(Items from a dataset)
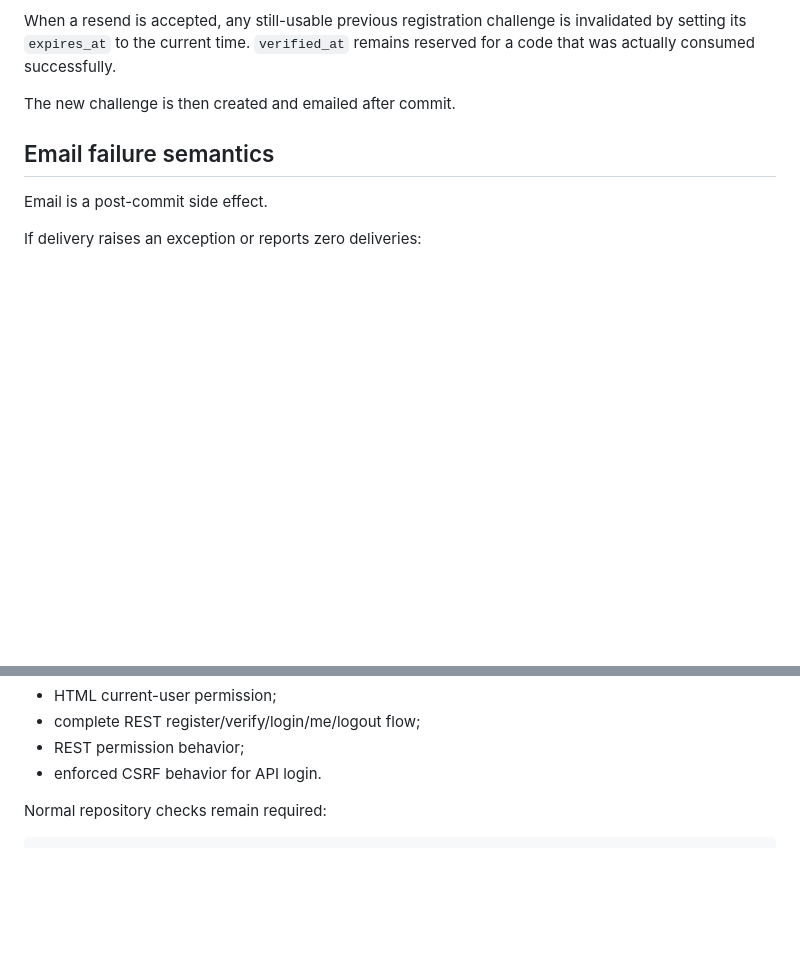
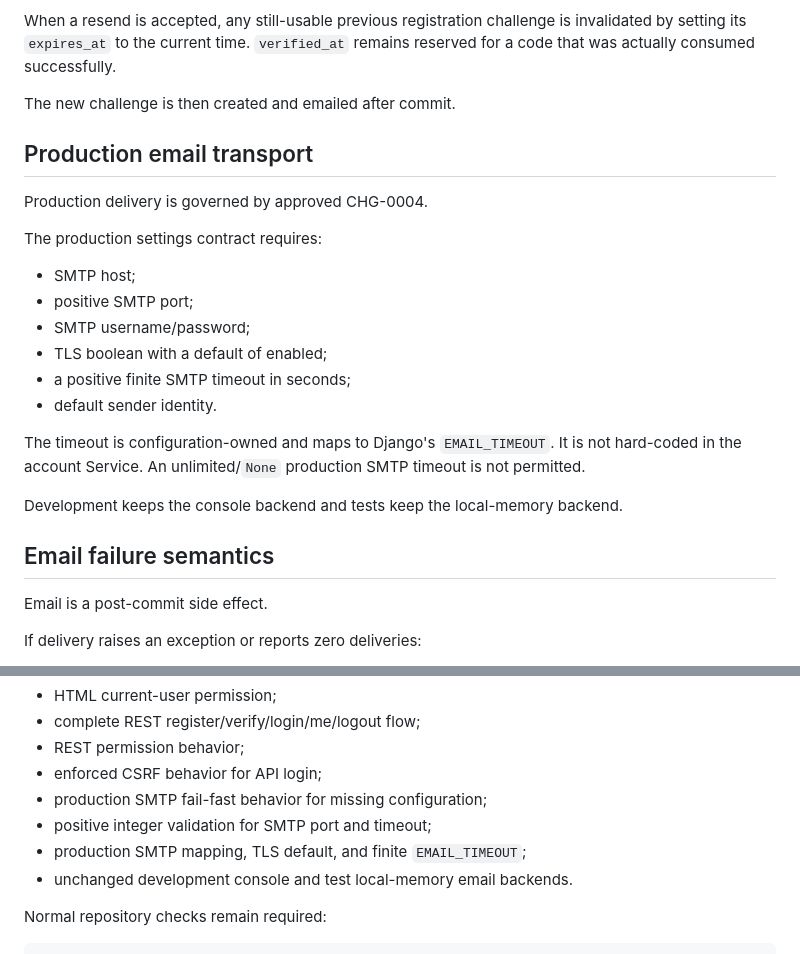
Before and after one commit to SARD-81/dynamic-forms-platform, a Markdown page: Documents/architecture/authentication-otp-contract.md, 2 parts joined by grey strips. GitHub-like rendering; blank space fills up the shorter version.

Commit message:
docs(auth): record production SMTP contract

```diff
--- a/Documents/architecture/authentication-otp-contract.md
+++ b/Documents/architecture/authentication-otp-contract.md
@@ -88,6 +88,24 @@ setting its `expires_at` to the current time. `verified_at` remains reserved for
 actually consumed successfully.
 
 The new challenge is then created and emailed after commit.
+
+## Production email transport
+
+Production delivery is governed by approved CHG-0004.
+
+The production settings contract requires:
+
+- SMTP host;
+- positive SMTP port;
+- SMTP username/password;
+- TLS boolean with a default of enabled;
+- a positive finite SMTP timeout in seconds;
+- default sender identity.
+
+The timeout is configuration-owned and maps to Django's `EMAIL_TIMEOUT`. It is not hard-coded in the
+account Service. An unlimited/`None` production SMTP timeout is not permitted.
+
+Development keeps the console backend and tests keep the local-memory backend.
 
 ## Email failure semantics
 
@@ -193,7 +211,11 @@ Issue #26 regression tests cover:
 - HTML current-user permission;
 - complete REST register/verify/login/me/logout flow;
 - REST permission behavior;
-- enforced CSRF behavior for API login.
+- enforced CSRF behavior for API login;
+- production SMTP fail-fast behavior for missing configuration;
+- positive integer validation for SMTP port and timeout;
+- production SMTP mapping, TLS default, and finite `EMAIL_TIMEOUT`;
+- unchanged development console and test local-memory email backends.
 
 Normal repository checks remain required:
 
```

> **What is needed**: Every line above should be duplicated exactly; the pictures are to be left out.

> **Task solution**:
Before and after one commit to SARD-81/dynamic-forms-platform, a Markdown page: Documents/architecture/authentication-otp-contract.md, 2 parts joined by grey strips. GitHub-like rendering; blank space fills up the shorter version.

Commit message:
docs(auth): record production SMTP contract

```diff
--- a/Documents/architecture/authentication-otp-contract.md
+++ b/Documents/architecture/authentication-otp-contract.md
@@ -88,6 +88,24 @@ setting its `expires_at` to the current time. `verified_at` remains reserved for
 actually consumed successfully.
 
 The new challenge is then created and emailed after commit.
+
+## Production email transport
+
+Production delivery is governed by approved CHG-0004.
+
+The production settings contract requires:
+
+- SMTP host;
+- positive SMTP port;
+- SMTP username/password;
+- TLS boolean with a default of enabled;
+- a positive finite SMTP timeout in seconds;
+- default sender identity.
+
+The timeout is configuration-owned and maps to Django's `EMAIL_TIMEOUT`. It is not hard-coded in the
+account Service. An unlimited/`None` production SMTP timeout is not permitted.
+
+Development keeps the console backend and tests keep the local-memory backend.
 
 ## Email failure semantics
 
@@ -193,7 +211,11 @@ Issue #26 regression tests cover:
 - HTML current-user permission;
 - complete REST register/verify/login/me/logout flow;
 - REST permission behavior;
-- enforced CSRF behavior for API login.
+- enforced CSRF behavior for API login;
+- production SMTP fail-fast behavior for missing configuration;
+- positive integer validation for SMTP port and timeout;
+- production SMTP mapping, TLS default, and finite `EMAIL_TIMEOUT`;
+- unchanged development console and test local-memory email backends.
 
 Normal repository checks remain required:
 
```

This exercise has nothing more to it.